What Is Body Dysmorphia?
Just about everyone can think of at least one aspect of their appearance that they would like to change, whether it’s their nose, hair, stomach, build, height, skin, or something else. And although they may fret about their “imperfection” from time to time, their dissatisfaction generally dissipates quickly, and they move on. Their unhappiness is fleeting and doesn’t interfere with their daily life.
Body dysmorphic disorder is similar but much more serious. It is a mental health condition that grossly distorts an affected individual’s perception of their appearance. Much like obsessive-compulsive disorder, it leads to an obsessive focus on an imagined or insignificant physical flaw. The preoccupation is persistent, intrusive, and overwhelming. It causes the individual to spend hours trying to fix the flaw and interferes with their ability to function.
What Are the Symptoms of Body Dysmorphia?
Body dysmorphic disorder can affect people of all ages and genders; however, it is most frequently diagnosed in adolescents and teens. Some common signs include:
- Frequently looking in a mirror or avoiding mirrors altogether
- Constantly comparing one’s self to others
- Constantly asking other people how one looks, and not believing them when they say “fine”
- Trying to conceal the perceived flaw under clothing, a hat, a scarf, or makeup
- Picking at the skin with fingers or tweezers
- Exercising to excess
- Having unnecessary cosmetic procedures
- Avoiding social situations
- Avoiding photographs
- Rarely leaving the house
- Feeling anxious, depressed, or ashamed
- Having suicidal thoughts
What Causes Body Dysmorphia?

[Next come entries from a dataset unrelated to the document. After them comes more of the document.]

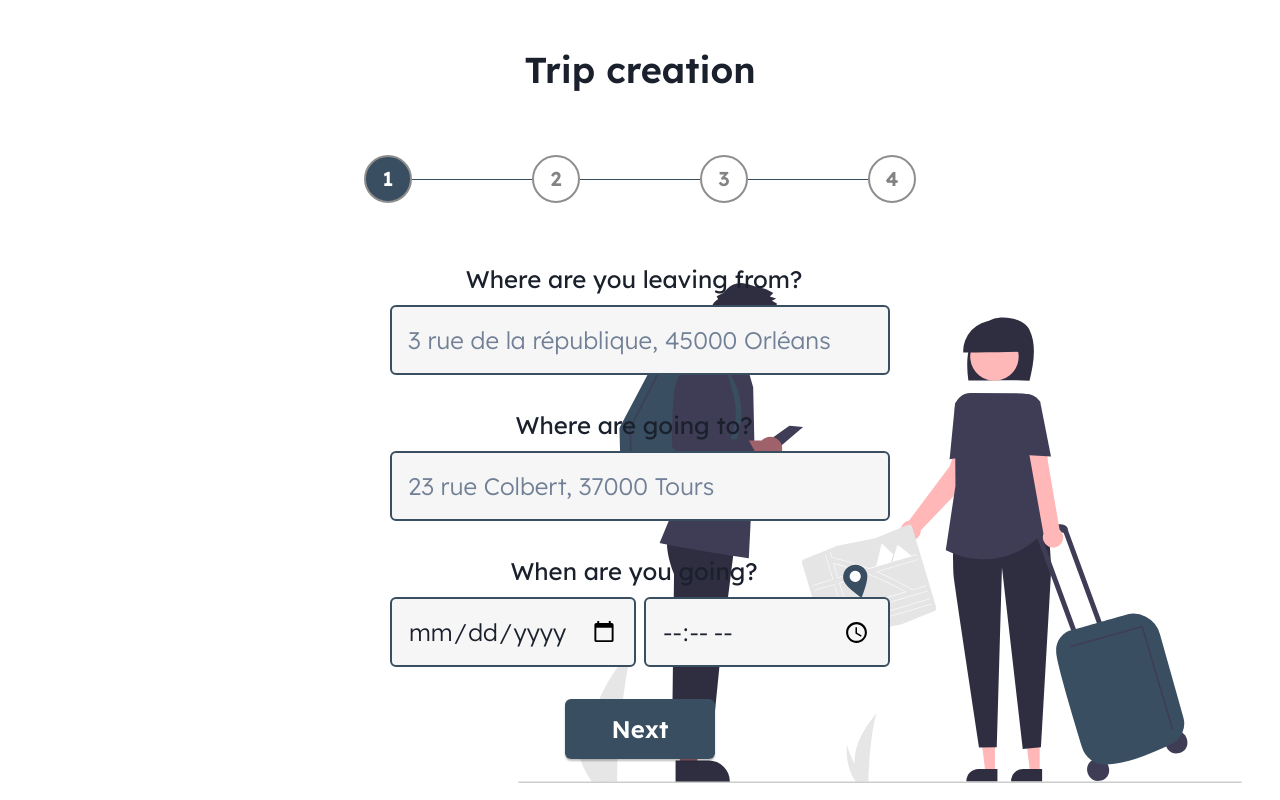
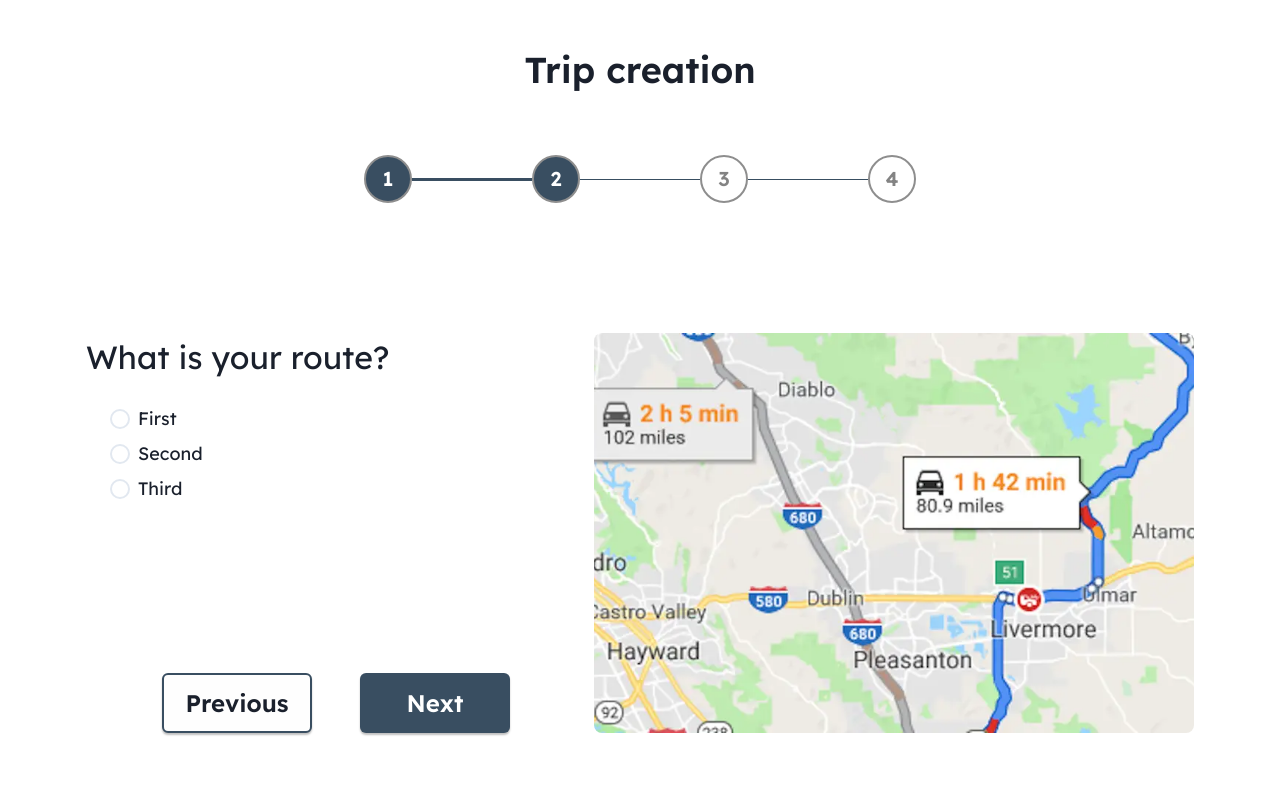
Before and after one commit to WildCodeSchool/2022-09-Orleans-CDA-Projet-KaraoCar, a React (Vite) app in the folder apps/frontend/web/: page /create-trip in a window 1280 px wide. Built offline with nearby package versions, Linux system fonts and the light colour scheme.

Commit message:
chore: overall form style

```diff
--- a/apps/frontend/web/src/components/create-trip/RouteDetails.tsx
+++ b/apps/frontend/web/src/components/create-trip/RouteDetails.tsx
@@ -28,30 +28,32 @@ const RouteDetails = ({
 
   return (
     <>
+      <HStack
+        height={{ base: '100%', md: '400px' }}
+        display={'flex'}
+        marginTop={{base:'6', md: '24'}}
+      >
+        <VStack width={{ base: '320px', md: '420px', lg: '500px' }} height={'100%'} justifyContent={'space-between'}>
           <FormControl
             isInvalid={Boolean(errors.itineraryUrl)}
-        width={{ base: '320px', md: '420px', lg: '500px' }}
             id="itineraryUrl"
-        height={{ base: '100%', md: '75%' }}
-        display={'flex'}
-        gap={{ base: '6', md: '4' }}
-        flexDirection={'column'}
-        justifyContent={'space-between'}
           >
             <FormLabel
               htmlFor="itineraryUrl"
               fontSize={{ base: '18', md: '32' }}
               textAlign={'start'}
               fontWeight={'regular'}
-          margin={'0'}
+              marginBottom={'6'}
+              justifySelf={'start'}
             >
               What is your route?
             </FormLabel>
             <Controller
               name="itineraryUrl"
               control={control}
+
               render={({ field }) => (
-            <RadioGroup {...field}>
+                <RadioGroup marginLeft={'6'} {...field} marginBottom={'4'}>
                   <Stack>
                     <Radio
                       size={'lg'}
@@ -90,27 +92,30 @@ const RouteDetails = ({
             <FormErrorMessage>
               {errors?.itineraryUrl && errors.itineraryUrl.message?.toString()}
             </FormErrorMessage>
+          </FormControl>
 
           <Image // to replace with google maps
             src={'./images/map.webp'}
-          height={'75%'}
+            height={'100%'}
             rounded={'8px'}
             fit={'cover'}
             display={{ base: 'block', md: 'none' }}
           />
-        <HStack justifyContent={'center'} gap={'12'}>
-          <PreviousButton step={step} setStep={setStep}/>
+          <HStack justifyContent={'center'} gap={'12'} paddingTop={'4'}>
+            <PreviousButton step={step} setStep={setStep} />
             <NextButton />
           </HStack>
-      </FormControl>
+        </VStack>
+
         <Image // to replace with google maps
           src={'./images/map.webp'}
-        height={'75%'}
+          height={'100%'}
           width={'600px'}
           rounded={'8px'}
           fit={'cover'}
           display={{ base: 'none', md: 'block' }}
         />
+      </HStack>
     </>
   );
 };
--- a/apps/frontend/web/src/components/create-trip/TripDate.tsx
+++ b/apps/frontend/web/src/components/create-trip/TripDate.tsx
@@ -1,4 +1,4 @@
-import { useFormContext } from 'react-hook-form';
+import { useForm, useFormContext } from 'react-hook-form';
 import {
   FormErrorMessage,
   FormLabel,
@@ -7,7 +7,6 @@ import {
   HStack,
   Box,
   VStack,
-  Stack,
 } from '@chakra-ui/react';
 import NextButton from './components/NextButton';
 import RouteDetailsBackground from './components/RouteDetailsBackground';
@@ -23,10 +22,9 @@ export default function TripDate() {
         height={'100%'}
         display={'flex'}
         flexDirection={'column'}
-        marginTop={{ base: '0', md: '6' }}
         justifyContent={'start'}
         marginBottom={{ base: '6', md: '6' }}
-        gap={{ base: '2', md: '2' }}
+        gap={{ base: '2', md: '6' }}
       >
         <FormControl isInvalid={Boolean(errors.startingPoint)}>
           <FormLabel
@@ -42,12 +40,12 @@ export default function TripDate() {
             border={'2px solid #394E61'}
             height={{ base: '55px', md: '70px' }}
             id="startingPoint"
-            placeholder="3 rue de la république, 45000 Orléans"
+            placeholder="Orléans"
             fontSize={{ base: '18', md: '24' }}
             fontWeight={'light'}
             {...register('startingPoint', {
               required: 'This is required',
-              minLength: { value: 4, message: 'Minimum length should be 4' },
+              maxLength: { value: 255, message: 'Maximum length is 255' },
             })}
           />
           <FormErrorMessage maxHeight={'10'}>
@@ -69,12 +67,12 @@ export default function TripDate() {
             border={'2px solid #394E61'}
             height={{ base: '55px', md: '70px' }}
             id="endingPoint"
-            placeholder="23 rue Colbert, 37000 Tours"
+            placeholder="Tours"
             fontSize={{ base: '18', md: '24' }}
             fontWeight={'light'}
             {...register('endingPoint', {
               required: 'This is required',
-              minLength: { value: 4, message: 'Minimum length should be 4' },
+              maxLength: { value: 255, message: 'Maximum length is 255' },
             })}
           />
           <FormErrorMessage maxHeight={'10'}>
@@ -101,9 +99,11 @@ export default function TripDate() {
                 id="date"
                 fontSize={{ base: '18', md: '24' }}
                 fontWeight={'light'}
+                placeholder='03/03/2022'
                 {...register('date', {
                   required: 'This is required',
                 })}
+                min={new Date().toISOString().split('T')[0]}
               />
 
               <Input
--- a/apps/frontend/web/src/pages/CreateTrip.tsx
+++ b/apps/frontend/web/src/pages/CreateTrip.tsx
@@ -1,4 +1,4 @@
-import { Flex, Heading, HStack } from '@chakra-ui/react';
+import { Box, Flex, Heading, HStack } from '@chakra-ui/react';
 import { useState } from 'react';
 import { useForm, FormProvider } from 'react-hook-form';
 import CarDetails from '../components/create-trip/CarDetails';
@@ -10,7 +10,18 @@ import '../components/create-trip/trip.css';
 
 const CreateTrip = () => {
   const methods = useForm();
-  const [step, setStep] = useState(1);
+  const [step, setStep] = useState(2);
+
+  function onSubmit() {
+    if (step < 4) {
+      setStep(step + 1);
+    }
+    if (step === 4) {
+      createTripSlice();
+    }
+  }
+
+  async function createTripSlice() {
     const middleseat = methods.getValues('middleseat');
     const musicalStyles = methods.getValues('musicalStyles');
     const comment = methods.getValues('comment');
@@ -24,8 +35,7 @@ const CreateTrip = () => {
     const dateTime = date + ' ' + time;
     const dateTimeToDate = new Date(dateTime);
     const itineraryUrl = methods.getValues('itineraryUrl');
-  const endingDateTime = new Date(dateTimeToDate.getTime() + 6000000); // to replace with google api values
-
+    const endingDateTime = new Date(dateTimeToDate.getTime() + 6000000);
     const tripSlice = {
       trip: {
         carId: 1, // to replace once user part is done
@@ -41,20 +51,7 @@ const CreateTrip = () => {
       price: price,
       itineraryUrl: itineraryUrl,
       hasTolls: false, // to replace with google api values
-  };
-
-  function onSubmit() {
-    if (step < 4) {
-      setStep(step + 1);
-    }
-    if (step === 4) {
-      createTripSlice();
-    }
-  }
-
-  console.log(tripSlice);
-
-  async function createTripSlice() {
+    }; // to replace with google api values
     try {
       const req = await fetch('http://localhost/api/trip-slices', {
         method: 'POST',
@@ -99,19 +96,11 @@ const CreateTrip = () => {
       </Heading>
       <Stepper step={step} />
       <FormProvider {...methods}>
-        <form
-          onSubmit={methods.handleSubmit(onSubmit)}
-          style={{ height: '100%' }}
-        >
-          <HStack
-            height={'100%'}
-            marginTop={{ base: '6', md: '18' }}
-            justifyContent={'center'}
-            alignItems={'center'}
-          >
+        <HStack height={'100%'} marginTop={{ base: '6', md: '18' }}>
+          <Box as={'form'} onSubmit={methods.handleSubmit(onSubmit)}>
             {formStep(step)}
+          </Box>
         </HStack>
-        </form>
       </FormProvider>
     </Flex>
   );
```
Lines whose indentation alone changed are shown as unchanged.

The causes of body dysmorphic disorder are not yet fully understood. Some experts believe the condition may be triggered by a combination of environmental, psychological, and biological factors, such as:
- A family history of body dysmorphia or obsessive-compulsive disorder
- Low levels of serotonin (the body’s natural “feel good” hormone) in the brain
- Certain personality traits, such as a tendency to be overly sensitive, insecure, introverted, or a perfectionist
- Certain life experiences, such as bullying and teasing, that fostered feelings of shame and inadequacy or fear of ridicule
How Is Body Dysmorphia Treated?
Treatment for body dysmorphic disorder can be challenging because the condition is often related to deeply rooted issues that must be identified and addressed before healing can occur. Many patients benefit from a combination of antidepressant medication, such as a selective serotonin reuptake inhibitor (SSRI), and talk therapy, such as cognitive behavioral therapy (CBT). The goal of CBT is to improve the patient’s quality of life not by changing the circumstances in which they live but by helping them take control of their perception of those circumstances.
If you have body dysmorphic disorder, you can find the professional help you need at Fairwinds Treatment Center in Clearwater, FL. We specialize in dual-diagnosis treatment, which includes identifying and treating all concurrent conditions. With our expert guidance, you can learn to accept yourself as you are and treat yourself with kindness and compassion. Contact us today to learn more.